> _Task statement_
Could you restate every entry word for word, leaving the pictures out?

> _Material supplied_
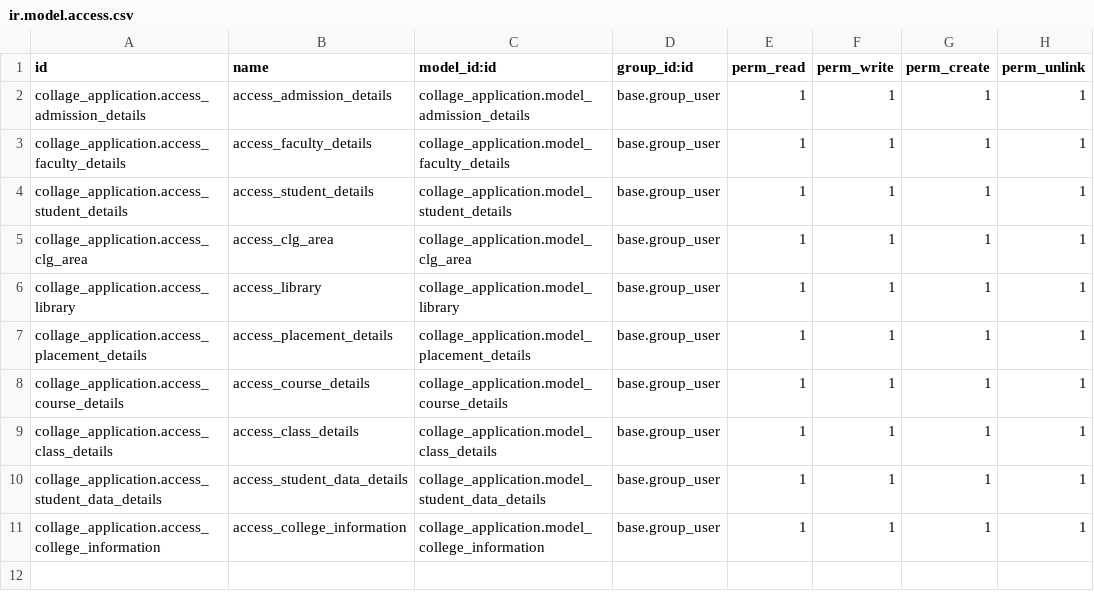
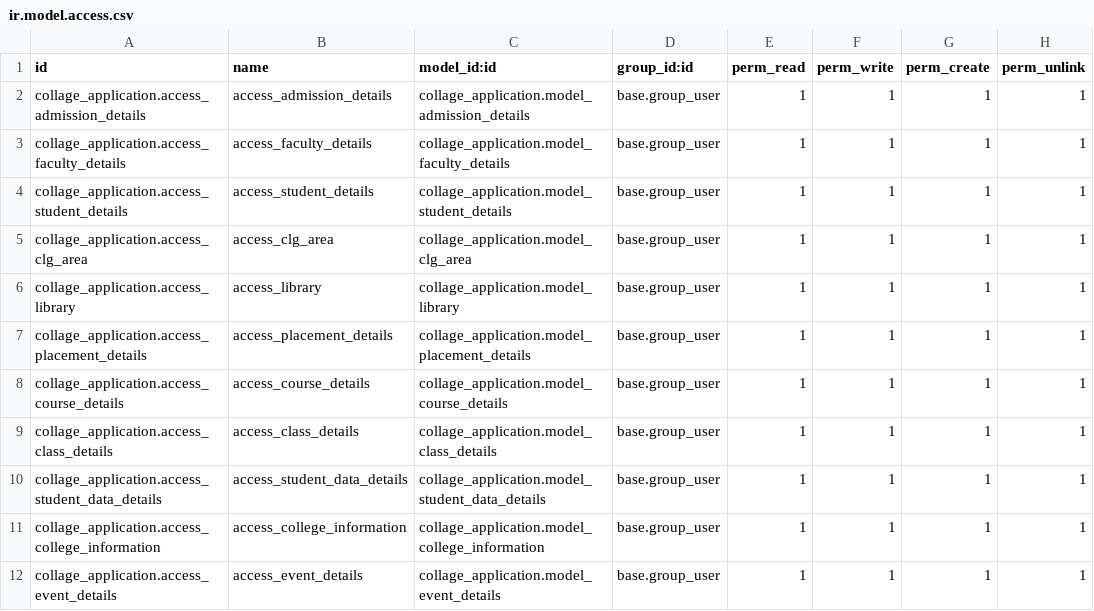
Before and after one commit to bizzappdevtitans/aayushi_panchal, a CSV file: collage_application/security/ir.model.access.csv, drawn as a sheet; the diff names each change by its address in the sheet, - before the commit and + after, or states it on an @@ line.

```diff
--- a/collage_application/security/ir.model.access.csv
+++ b/collage_application/security/ir.model.access.csv
+row 12: collage_application.access_event_details | access_event_details | collage_application.model_event_details | base.group_user | 1 | 1 | 1 | 1
```
Also changed, not shown: 15 other files.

> _Response box_
Before and after one commit to bizzappdevtitans/aayushi_panchal, a CSV file: collage_application/security/ir.model.access.csv, drawn as a sheet; the diff names each change by its address in the sheet, - before the commit and + after, or states it on an @@ line.

```diff
--- a/collage_application/security/ir.model.access.csv
+++ b/collage_application/security/ir.model.access.csv
+row 12: collage_application.access_event_details | access_event_details | collage_application.model_event_details | base.group_user | 1 | 1 | 1 | 1
```
Also changed, not shown: 15 other files.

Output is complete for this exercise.